* **About this exercise**: Isolate every line in the records below with "Peaks" in it.

Stored dataset items:
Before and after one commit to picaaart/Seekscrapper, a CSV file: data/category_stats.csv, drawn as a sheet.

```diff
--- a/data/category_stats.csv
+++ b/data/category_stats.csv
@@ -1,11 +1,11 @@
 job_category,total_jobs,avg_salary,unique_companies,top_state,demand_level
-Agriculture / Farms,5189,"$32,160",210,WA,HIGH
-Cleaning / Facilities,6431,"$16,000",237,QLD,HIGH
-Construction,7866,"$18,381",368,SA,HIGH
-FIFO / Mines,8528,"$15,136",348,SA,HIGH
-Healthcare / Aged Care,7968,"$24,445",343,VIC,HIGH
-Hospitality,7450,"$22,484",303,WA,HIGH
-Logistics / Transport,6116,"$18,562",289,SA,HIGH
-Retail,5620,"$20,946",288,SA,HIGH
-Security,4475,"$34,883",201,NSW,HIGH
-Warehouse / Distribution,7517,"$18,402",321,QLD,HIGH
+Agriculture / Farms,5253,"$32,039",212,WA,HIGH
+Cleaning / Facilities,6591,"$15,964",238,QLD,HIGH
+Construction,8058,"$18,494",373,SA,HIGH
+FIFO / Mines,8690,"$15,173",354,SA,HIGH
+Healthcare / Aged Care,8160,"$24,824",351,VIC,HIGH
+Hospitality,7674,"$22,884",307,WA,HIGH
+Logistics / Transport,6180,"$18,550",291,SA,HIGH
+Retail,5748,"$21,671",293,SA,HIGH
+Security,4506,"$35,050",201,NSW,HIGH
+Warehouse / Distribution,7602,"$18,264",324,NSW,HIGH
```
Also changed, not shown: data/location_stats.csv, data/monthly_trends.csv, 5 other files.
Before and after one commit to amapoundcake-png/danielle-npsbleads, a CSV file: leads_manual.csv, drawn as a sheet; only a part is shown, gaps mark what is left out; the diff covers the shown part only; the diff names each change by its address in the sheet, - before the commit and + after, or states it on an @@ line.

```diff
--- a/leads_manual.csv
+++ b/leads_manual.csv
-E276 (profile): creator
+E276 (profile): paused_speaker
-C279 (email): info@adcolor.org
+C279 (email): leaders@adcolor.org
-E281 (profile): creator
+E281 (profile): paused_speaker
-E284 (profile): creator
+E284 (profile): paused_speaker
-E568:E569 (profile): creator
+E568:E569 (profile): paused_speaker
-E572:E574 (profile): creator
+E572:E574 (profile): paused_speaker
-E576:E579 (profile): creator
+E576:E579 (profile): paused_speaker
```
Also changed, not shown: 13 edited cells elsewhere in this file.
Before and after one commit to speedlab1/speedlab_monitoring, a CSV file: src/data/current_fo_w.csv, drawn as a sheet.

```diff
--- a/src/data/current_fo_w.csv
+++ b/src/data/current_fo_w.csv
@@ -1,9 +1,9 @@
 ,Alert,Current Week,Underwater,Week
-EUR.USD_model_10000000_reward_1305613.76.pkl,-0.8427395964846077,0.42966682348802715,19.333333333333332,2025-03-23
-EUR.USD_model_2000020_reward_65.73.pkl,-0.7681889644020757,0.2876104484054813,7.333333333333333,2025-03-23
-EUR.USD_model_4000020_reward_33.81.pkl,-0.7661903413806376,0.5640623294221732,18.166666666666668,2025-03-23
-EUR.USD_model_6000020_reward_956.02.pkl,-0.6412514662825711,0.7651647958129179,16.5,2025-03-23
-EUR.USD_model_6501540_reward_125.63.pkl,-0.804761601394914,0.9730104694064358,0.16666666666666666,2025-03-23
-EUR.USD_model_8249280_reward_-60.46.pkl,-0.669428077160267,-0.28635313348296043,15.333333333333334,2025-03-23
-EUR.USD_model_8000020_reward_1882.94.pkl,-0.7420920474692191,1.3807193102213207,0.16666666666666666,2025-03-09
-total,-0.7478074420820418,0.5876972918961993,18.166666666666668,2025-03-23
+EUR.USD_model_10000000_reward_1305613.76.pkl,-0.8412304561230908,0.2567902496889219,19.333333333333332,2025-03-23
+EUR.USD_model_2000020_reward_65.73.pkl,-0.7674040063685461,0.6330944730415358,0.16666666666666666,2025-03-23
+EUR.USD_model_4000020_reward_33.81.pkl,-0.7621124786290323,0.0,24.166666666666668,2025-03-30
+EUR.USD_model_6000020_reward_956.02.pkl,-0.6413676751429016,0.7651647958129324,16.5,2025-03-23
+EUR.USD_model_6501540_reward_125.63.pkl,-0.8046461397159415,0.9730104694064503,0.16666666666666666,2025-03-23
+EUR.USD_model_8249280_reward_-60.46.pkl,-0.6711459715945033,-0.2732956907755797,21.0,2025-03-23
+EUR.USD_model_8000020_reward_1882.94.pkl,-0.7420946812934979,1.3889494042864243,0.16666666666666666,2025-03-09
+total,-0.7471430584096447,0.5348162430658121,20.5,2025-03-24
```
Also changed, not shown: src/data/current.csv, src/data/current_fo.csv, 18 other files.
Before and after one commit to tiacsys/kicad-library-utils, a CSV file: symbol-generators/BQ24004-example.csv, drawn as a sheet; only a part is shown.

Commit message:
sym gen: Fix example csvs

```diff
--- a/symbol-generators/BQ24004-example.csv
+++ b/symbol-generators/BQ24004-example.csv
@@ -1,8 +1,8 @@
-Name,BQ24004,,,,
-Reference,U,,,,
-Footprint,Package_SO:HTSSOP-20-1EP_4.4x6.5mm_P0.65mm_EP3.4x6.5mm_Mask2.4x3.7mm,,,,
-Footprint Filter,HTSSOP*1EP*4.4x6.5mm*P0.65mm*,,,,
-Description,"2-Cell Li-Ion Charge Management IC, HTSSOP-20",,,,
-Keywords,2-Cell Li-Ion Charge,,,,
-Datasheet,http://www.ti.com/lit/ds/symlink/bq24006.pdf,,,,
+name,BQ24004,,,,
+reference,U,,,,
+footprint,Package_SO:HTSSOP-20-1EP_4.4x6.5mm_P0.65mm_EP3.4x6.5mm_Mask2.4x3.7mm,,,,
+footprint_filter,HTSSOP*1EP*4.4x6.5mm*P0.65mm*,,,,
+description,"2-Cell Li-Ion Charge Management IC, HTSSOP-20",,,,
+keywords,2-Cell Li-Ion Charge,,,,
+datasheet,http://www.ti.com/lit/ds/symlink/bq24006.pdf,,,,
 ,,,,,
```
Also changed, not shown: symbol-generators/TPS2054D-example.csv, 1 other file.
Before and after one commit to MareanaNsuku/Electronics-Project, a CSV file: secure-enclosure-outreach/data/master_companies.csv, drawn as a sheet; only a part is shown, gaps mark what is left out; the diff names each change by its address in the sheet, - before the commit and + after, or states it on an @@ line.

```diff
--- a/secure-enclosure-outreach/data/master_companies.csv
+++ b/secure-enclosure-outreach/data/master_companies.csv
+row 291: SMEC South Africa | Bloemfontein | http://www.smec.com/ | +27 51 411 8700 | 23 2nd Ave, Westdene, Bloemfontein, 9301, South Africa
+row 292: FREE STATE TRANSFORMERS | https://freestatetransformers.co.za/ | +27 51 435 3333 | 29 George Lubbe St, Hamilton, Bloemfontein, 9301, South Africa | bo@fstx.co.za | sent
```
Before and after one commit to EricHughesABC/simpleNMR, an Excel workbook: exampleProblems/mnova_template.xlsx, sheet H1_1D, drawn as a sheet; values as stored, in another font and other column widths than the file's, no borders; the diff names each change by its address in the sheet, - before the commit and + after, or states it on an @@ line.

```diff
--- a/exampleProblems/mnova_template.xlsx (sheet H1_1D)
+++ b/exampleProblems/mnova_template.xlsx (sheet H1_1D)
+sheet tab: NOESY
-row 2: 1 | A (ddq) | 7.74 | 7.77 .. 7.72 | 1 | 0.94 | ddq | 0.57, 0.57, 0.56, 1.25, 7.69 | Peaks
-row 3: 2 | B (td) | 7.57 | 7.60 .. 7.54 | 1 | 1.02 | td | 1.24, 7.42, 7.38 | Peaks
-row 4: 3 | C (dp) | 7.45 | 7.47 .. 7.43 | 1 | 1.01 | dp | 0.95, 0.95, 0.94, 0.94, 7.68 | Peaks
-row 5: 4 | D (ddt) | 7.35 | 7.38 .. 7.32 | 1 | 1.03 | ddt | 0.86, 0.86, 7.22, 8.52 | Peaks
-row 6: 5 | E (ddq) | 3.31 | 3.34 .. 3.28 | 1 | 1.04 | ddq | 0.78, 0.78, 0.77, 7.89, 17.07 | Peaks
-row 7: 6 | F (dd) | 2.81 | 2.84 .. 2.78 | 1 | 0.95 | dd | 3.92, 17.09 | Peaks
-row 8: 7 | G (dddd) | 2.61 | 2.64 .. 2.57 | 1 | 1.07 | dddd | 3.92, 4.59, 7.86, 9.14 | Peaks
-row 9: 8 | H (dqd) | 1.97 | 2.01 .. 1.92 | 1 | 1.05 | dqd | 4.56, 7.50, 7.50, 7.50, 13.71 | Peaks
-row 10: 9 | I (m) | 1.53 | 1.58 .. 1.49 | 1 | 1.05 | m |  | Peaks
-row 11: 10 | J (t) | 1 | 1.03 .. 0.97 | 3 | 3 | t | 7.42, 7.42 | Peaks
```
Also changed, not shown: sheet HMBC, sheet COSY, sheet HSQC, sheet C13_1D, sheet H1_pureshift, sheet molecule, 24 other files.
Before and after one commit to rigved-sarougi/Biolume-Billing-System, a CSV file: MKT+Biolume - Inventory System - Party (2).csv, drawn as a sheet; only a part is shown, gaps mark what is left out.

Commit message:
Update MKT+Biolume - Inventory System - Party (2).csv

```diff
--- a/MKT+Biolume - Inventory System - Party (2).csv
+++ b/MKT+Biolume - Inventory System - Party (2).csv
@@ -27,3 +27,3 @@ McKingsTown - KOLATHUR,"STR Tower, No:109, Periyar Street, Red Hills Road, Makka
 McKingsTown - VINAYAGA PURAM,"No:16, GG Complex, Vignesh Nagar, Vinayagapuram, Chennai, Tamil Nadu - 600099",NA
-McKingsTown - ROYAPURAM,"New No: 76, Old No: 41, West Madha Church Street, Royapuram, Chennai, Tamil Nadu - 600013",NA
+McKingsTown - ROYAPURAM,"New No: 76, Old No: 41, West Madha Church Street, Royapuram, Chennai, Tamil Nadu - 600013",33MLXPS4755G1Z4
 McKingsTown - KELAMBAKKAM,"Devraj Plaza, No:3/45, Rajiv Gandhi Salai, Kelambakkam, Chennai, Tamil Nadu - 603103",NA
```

* **Output**:
-row 2: 1 | A (ddq) | 7.74 | 7.77 .. 7.72 | 1 | 0.94 | ddq | 0.57, 0.57, 0.56, 1.25, 7.69 | Peaks
-row 3: 2 | B (td) | 7.57 | 7.60 .. 7.54 | 1 | 1.02 | td | 1.24, 7.42, 7.38 | Peaks
-row 4: 3 | C (dp) | 7.45 | 7.47 .. 7.43 | 1 | 1.01 | dp | 0.95, 0.95, 0.94, 0.94, 7.68 | Peaks
-row 5: 4 | D (ddt) | 7.35 | 7.38 .. 7.32 | 1 | 1.03 | ddt | 0.86, 0.86, 7.22, 8.52 | Peaks
-row 6: 5 | E (ddq) | 3.31 | 3.34 .. 3.28 | 1 | 1.04 | ddq | 0.78, 0.78, 0.77, 7.89, 17.07 | Peaks
-row 7: 6 | F (dd) | 2.81 | 2.84 .. 2.78 | 1 | 0.95 | dd | 3.92, 17.09 | Peaks
-row 8: 7 | G (dddd) | 2.61 | 2.64 .. 2.57 | 1 | 1.07 | dddd | 3.92, 4.59, 7.86, 9.14 | Peaks
-row 9: 8 | H (dqd) | 1.97 | 2.01 .. 1.92 | 1 | 1.05 | dqd | 4.56, 7.50, 7.50, 7.50, 13.71 | Peaks
-row 10: 9 | I (m) | 1.53 | 1.58 .. 1.49 | 1 | 1.05 | m |  | Peaks
-row 11: 10 | J (t) | 1 | 1.03 .. 0.97 | 3 | 3 | t | 7.42, 7.42 | Peaks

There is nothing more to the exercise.